[ABOUT THIS EXERCISE] What lines below include the word "bottom"? Copy each one.

┌────────

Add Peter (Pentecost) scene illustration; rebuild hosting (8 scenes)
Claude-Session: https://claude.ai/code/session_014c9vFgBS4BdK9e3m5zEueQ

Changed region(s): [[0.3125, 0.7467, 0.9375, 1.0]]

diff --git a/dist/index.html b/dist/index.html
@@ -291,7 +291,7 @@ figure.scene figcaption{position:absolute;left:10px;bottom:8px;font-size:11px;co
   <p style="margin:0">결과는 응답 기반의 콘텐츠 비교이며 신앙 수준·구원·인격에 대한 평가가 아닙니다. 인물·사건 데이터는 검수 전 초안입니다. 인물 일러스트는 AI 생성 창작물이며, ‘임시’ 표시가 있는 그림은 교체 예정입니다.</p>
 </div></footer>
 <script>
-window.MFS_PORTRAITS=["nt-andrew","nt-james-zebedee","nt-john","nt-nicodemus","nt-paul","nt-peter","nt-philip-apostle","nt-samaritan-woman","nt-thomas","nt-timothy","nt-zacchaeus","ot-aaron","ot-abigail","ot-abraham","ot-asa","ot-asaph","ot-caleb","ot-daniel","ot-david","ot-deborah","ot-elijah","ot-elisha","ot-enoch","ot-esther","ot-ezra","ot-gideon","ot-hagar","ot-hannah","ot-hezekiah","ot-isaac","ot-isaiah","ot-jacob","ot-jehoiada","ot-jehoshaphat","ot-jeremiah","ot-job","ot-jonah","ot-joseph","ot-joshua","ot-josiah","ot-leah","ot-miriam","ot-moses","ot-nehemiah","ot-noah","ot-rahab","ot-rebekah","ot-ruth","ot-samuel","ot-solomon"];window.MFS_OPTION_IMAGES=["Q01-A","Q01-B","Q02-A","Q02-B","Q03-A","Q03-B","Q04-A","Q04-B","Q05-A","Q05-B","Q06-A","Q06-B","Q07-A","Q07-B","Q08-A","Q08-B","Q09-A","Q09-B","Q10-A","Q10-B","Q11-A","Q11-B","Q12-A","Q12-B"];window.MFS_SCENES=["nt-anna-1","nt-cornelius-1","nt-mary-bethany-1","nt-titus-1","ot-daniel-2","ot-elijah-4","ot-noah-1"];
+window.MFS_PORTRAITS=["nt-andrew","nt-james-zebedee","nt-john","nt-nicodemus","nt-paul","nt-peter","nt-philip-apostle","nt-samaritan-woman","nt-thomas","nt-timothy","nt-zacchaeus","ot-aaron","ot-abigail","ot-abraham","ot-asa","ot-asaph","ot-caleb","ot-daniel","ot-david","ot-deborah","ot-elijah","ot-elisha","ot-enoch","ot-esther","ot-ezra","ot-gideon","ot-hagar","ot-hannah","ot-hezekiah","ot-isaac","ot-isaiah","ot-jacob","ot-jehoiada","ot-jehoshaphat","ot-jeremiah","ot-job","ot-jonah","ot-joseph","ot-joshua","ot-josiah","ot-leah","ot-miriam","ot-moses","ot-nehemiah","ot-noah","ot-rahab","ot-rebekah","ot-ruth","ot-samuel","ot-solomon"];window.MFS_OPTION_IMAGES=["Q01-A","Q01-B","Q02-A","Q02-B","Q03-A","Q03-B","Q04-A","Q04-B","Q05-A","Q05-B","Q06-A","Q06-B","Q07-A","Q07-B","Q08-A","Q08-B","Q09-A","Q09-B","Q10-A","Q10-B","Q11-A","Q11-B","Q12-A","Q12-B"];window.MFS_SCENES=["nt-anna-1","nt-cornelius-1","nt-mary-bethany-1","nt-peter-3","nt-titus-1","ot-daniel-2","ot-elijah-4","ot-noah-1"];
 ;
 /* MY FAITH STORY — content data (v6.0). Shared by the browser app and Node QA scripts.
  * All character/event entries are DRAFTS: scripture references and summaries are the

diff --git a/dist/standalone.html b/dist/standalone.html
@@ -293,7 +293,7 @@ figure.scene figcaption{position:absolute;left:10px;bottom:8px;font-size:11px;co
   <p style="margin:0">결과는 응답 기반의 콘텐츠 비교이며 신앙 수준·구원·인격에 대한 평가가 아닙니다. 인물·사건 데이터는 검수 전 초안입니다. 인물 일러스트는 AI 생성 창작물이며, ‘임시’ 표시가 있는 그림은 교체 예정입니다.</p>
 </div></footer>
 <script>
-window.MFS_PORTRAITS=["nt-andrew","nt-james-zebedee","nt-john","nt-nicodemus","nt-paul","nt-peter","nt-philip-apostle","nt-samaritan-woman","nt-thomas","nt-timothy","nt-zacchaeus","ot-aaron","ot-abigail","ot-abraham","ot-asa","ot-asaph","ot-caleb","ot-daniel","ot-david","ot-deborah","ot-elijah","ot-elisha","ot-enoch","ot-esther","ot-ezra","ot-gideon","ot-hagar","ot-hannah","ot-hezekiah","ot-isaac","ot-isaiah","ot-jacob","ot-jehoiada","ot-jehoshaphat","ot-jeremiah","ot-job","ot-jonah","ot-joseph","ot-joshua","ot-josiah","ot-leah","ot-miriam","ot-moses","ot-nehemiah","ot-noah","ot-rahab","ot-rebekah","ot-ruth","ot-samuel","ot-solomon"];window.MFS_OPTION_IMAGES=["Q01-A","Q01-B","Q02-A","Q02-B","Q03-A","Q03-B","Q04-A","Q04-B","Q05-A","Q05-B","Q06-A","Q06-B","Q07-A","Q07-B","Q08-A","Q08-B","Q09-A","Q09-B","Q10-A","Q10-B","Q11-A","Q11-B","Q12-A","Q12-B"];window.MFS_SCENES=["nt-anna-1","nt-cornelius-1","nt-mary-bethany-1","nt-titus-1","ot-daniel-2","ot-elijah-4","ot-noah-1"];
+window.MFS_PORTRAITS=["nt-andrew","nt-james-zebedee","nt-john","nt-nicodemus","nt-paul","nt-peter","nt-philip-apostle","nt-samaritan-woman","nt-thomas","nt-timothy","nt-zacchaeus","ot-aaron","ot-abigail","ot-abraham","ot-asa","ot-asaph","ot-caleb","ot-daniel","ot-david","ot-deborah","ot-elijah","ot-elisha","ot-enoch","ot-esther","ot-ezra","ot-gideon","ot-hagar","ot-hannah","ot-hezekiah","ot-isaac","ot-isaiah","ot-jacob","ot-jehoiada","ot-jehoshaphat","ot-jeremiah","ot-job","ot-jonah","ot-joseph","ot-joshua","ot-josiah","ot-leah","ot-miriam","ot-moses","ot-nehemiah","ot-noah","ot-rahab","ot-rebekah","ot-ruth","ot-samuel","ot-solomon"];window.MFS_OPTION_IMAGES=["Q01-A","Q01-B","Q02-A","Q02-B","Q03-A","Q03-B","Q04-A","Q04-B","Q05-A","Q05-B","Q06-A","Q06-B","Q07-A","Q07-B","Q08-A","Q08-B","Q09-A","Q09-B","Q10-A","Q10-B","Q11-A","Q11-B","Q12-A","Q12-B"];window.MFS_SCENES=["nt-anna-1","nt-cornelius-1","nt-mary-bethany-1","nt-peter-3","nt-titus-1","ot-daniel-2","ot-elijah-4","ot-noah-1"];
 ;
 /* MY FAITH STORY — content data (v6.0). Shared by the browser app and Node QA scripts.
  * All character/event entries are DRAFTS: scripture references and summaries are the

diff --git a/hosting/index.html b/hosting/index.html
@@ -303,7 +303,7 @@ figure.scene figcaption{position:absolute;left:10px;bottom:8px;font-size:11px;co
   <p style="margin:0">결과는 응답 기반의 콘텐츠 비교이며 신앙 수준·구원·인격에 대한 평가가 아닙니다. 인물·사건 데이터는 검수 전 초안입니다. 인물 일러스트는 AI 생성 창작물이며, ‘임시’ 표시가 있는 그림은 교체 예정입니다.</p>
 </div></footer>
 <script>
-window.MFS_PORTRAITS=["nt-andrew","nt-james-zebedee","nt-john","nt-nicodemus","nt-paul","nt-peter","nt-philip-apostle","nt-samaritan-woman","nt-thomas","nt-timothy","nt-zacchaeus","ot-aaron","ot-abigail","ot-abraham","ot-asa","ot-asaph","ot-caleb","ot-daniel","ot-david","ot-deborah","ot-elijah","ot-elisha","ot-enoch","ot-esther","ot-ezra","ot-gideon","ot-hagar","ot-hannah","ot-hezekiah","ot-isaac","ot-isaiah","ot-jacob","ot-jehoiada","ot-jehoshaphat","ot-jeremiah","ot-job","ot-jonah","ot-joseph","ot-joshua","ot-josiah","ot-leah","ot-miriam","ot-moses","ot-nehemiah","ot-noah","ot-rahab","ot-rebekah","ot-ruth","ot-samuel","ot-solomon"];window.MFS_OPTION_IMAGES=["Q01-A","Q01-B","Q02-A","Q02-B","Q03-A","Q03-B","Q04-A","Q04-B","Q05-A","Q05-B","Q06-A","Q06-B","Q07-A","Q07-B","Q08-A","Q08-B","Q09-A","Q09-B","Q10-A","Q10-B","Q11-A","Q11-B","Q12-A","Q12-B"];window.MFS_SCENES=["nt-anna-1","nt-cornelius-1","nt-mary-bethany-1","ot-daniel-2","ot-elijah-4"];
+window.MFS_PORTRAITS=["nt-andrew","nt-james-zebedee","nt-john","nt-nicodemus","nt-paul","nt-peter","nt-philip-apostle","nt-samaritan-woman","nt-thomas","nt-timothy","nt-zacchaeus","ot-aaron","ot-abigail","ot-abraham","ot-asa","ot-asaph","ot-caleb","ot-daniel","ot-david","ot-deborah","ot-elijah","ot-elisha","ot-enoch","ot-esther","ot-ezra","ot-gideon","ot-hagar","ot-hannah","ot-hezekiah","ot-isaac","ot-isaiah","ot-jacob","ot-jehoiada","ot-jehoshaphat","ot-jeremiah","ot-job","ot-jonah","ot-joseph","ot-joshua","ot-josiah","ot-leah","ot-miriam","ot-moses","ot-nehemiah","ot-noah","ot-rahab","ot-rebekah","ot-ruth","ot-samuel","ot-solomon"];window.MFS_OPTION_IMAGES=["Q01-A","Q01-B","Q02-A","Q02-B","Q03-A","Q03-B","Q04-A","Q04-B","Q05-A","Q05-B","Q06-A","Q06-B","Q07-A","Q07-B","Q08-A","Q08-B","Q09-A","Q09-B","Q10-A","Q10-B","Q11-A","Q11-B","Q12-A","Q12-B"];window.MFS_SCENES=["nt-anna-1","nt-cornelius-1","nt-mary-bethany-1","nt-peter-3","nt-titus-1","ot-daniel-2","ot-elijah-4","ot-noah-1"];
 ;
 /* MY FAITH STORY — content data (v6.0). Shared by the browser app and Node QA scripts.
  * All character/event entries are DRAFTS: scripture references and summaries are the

└────────

[ANSWER SPACE]
@@ -291,7 +291,7 @@ figure.scene figcaption{position:absolute;left:10px;bottom:8px;font-size:11px;co
@@ -293,7 +293,7 @@ figure.scene figcaption{position:absolute;left:10px;bottom:8px;font-size:11px;co
@@ -303,7 +303,7 @@ figure.scene figcaption{position:absolute;left:10px;bottom:8px;font-size:11px;co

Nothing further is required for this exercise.